Microsoft Releases Money in Excel, Plus a Stock History Beta
Microsoft announced a couple of notable Excel features this month for people who keep track of financial matters.
Microsoft on Monday announced the U.S. launch of Money in Excel, which lets users of Microsoft 365 Personal or Microsoft 365 Family products pull their financial information into spreadsheets and charts. In addition, last week Microsoft announced a beta preview release of Stock History in Excel for Microsoft 365 subscribers.
Money in Excel
Once it's set up, Money in Excel can receive data from "bank, credit card, investment and loan accounts," Microsoft's announcement explained.
This template for Excel is notable for offering a graphic "snapshot" view of spending month over month, and it'll send alerts on "increases in your subscription fees, changes in bank and overdraft charges, or any big purchases that were posted during the month." It's also possible to add customized spending categories on top of what's included in Money in Excel.
Money in Excel is currently just supported in the U.S. market, according to a Microsoft FAQ, but a worldwide expansion is planned. It works on the Mac (macOS version 10.9 or newer) or PC (Windows 10 version 1903 or newer) platforms, as well as Excel for the Web (a browser-based application).
Money in Excel is described as an Excel "template or add-in" that needs to get downloaded for use in the Excel spreadsheet program (the download page can be found here). In addition, users need to get a "third-party plugin" from Plaid, which is Microsoft's partner on the Money in Excel feature. The Plaid plug-in is used to connect to a user's financial information.
The announcement indicated that "Plaid currently supports most major U.S. financial institutions." Oddly, users will have to agree that Plaid has access to their financial data, according to the FAQ:
After granting permission for Plaid to connect a financial account with Money in Excel, Plaid will have access to the account's balances, transaction history, and associated account information, like owner name and address. Plaid will not have access to your Microsoft 365 login credentials.
Microsoft claims in the FAQ to just use your financial information in Money in Excel to improve the service:
We do not sell or trade your data.

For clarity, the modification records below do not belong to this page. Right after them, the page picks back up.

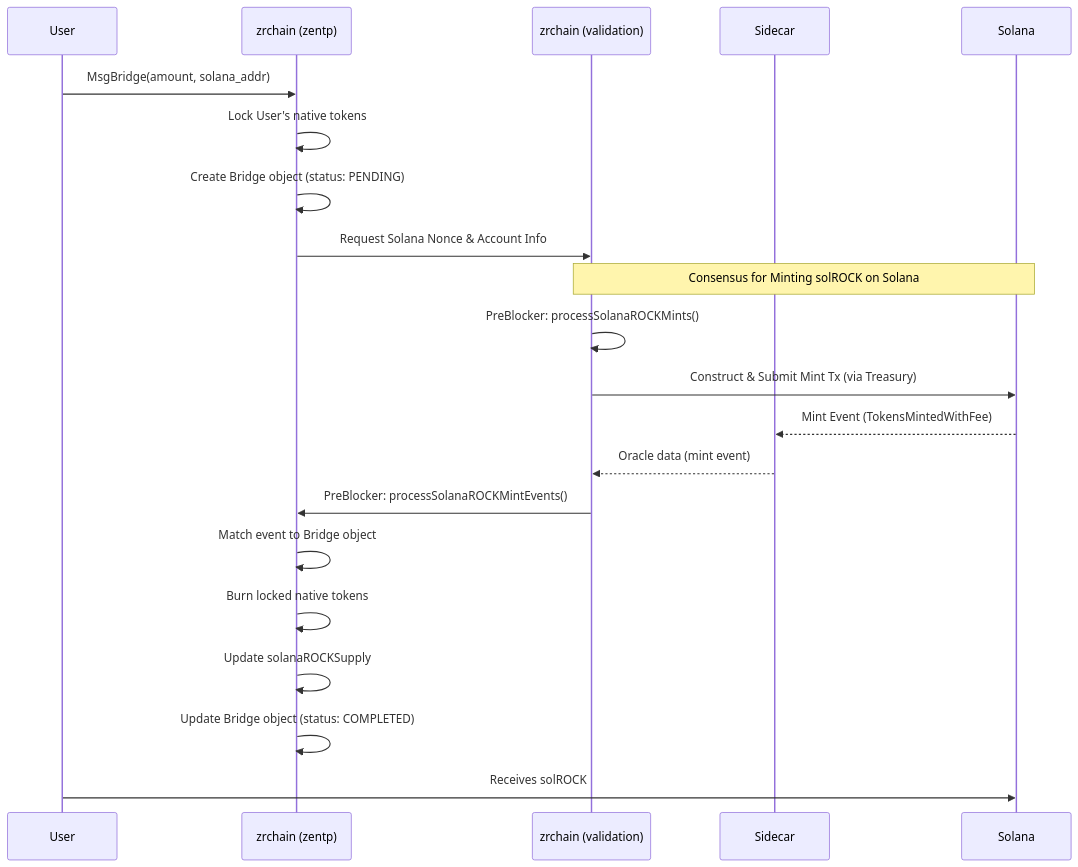
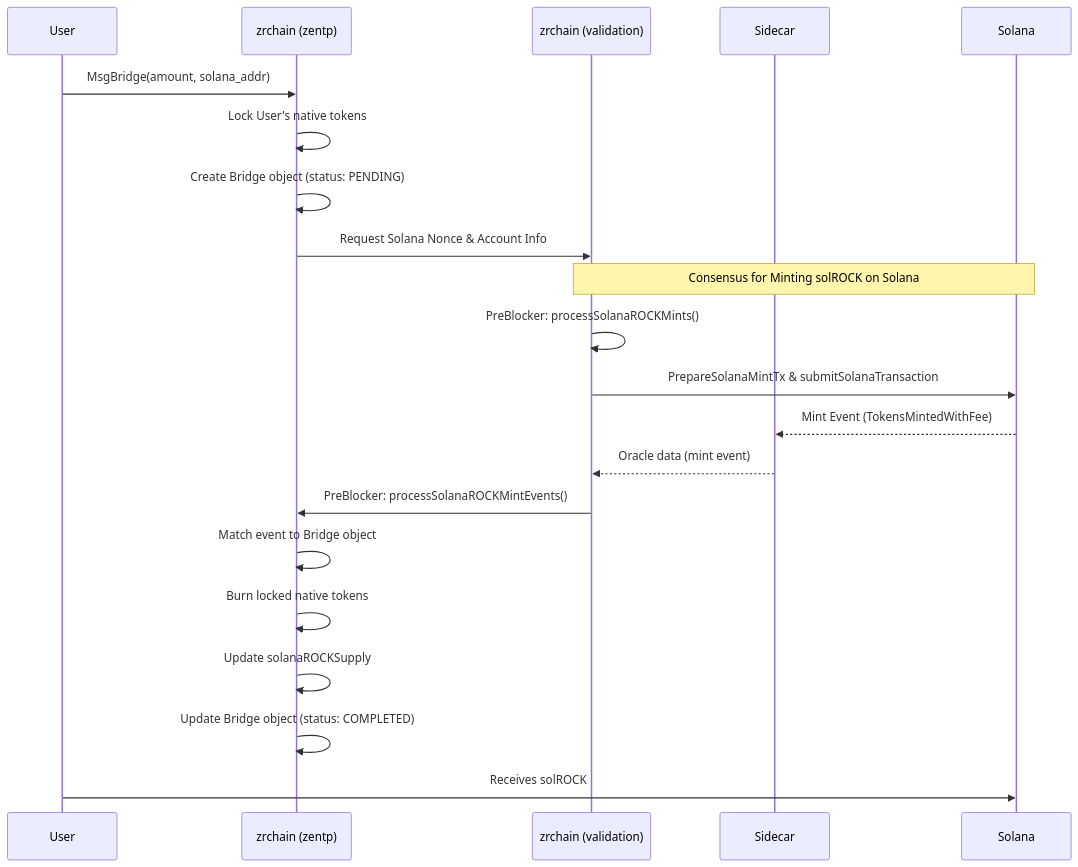
One commit to zenrocklabs/zrchain changed the third of 4 diagrams in docs/README.md. Above: the diagram before and after it, drawn with Mermaid. The commit also changed other lines of this file, not shown here.

````diff
--- a/docs/README.md
+++ b/docs/README.md
@@ -126,27 +120,27 @@
 ```mermaid
 sequenceDiagram
     participant User
     participant zrchain as zrchain (zentp)
     participant zrchain_val as zrchain (validation)
     participant Sidecar
     participant Solana
 
     User->>zrchain: MsgBridge(amount, solana_addr)
     zrchain->>zrchain: Lock User's native tokens
     zrchain->>zrchain: Create Bridge object (status: PENDING)
     zrchain->>zrchain_val: Request Solana Nonce & Account Info
 
     Note over zrchain_val,Solana: Consensus for Minting solROCK on Solana
     zrchain_val->>zrchain_val: PreBlocker: processSolanaROCKMints()
-    zrchain_val->>Solana: Construct & Submit Mint Tx (via Treasury)
+    zrchain_val->>Solana: PrepareSolanaMintTx & submitSolanaTransaction
 
     Solana-->>Sidecar: Mint Event (TokensMintedWithFee)
     Sidecar-->>zrchain_val: Oracle data (mint event)
 
     zrchain_val->>zrchain: PreBlocker: processSolanaROCKMintEvents()
     zrchain->>zrchain: Match event to Bridge object
     zrchain->>zrchain: Burn locked native tokens
     zrchain->>zrchain: Update solanaROCKSupply
     zrchain->>zrchain: Update Bridge object (status: COMPLETED)
     User->>Solana: Receives solROCK
 ```
````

We do collect it and provide it to you to meet your personal finance needs and improve how Money in Excel works.
The FAQ added that "there may be occasions when Money in Excel engineers will need to look at anonymized data to fix a problem or to train our technology to be more accurate."
Stock History Beta
The Stock History feature for Excel is available for Office 365 beta testers. About half of Microsoft 365 subscribers currently have access to it, according to Microsoft's announcement.
Stock History is an Excel function that provides access to historical data on stocks, funds, bonds and currency. The data can get refreshed, too. Users also can show the data in charts and graphs, if wanted.
Stock History gets used from the Function field of Excel as "STOCKHISTORY." Users can add parameters to it, such as a stock-ticker abbreviation, a start date, end date and interval for getting the data (such as daily, weekly or monthly). There also are some formatting options, including the ability to display the high and low values of a stock.
The Stock History feature by default uses NASDAQ, but it's possible to specify a data type and use a different stock exchange. Microsoft lists the supported stock exchanges at this page, which also explains that there are some time delays on the non-NASDAQ pricing reports:
Prices are real-time for all trades executed on Nasdaq exchanges. Prices are delayed for all trades executed on other exchanges as per the above table.
Microsoft pulls the stock information with the help of Refinitiv, a financial market data provider. Last year, Refinitiv announced its acquisition by the London Stock Exchange Group, a "consortium of investment funds affiliated with Blackstone as well as Thompson Reuters," for about $27 billion.
In addition to these recently added Excel features, Microsoft generally has been making Excel become a more dynamically updated information-based service via its data types additions to the product. Ideas on where Excel data types may be heading are described in this recent article by Microsoft Most Valuable Professional Brien Posey.
About the Author
Kurt Mackie is senior news producer for 1105 Media's Converge360 group.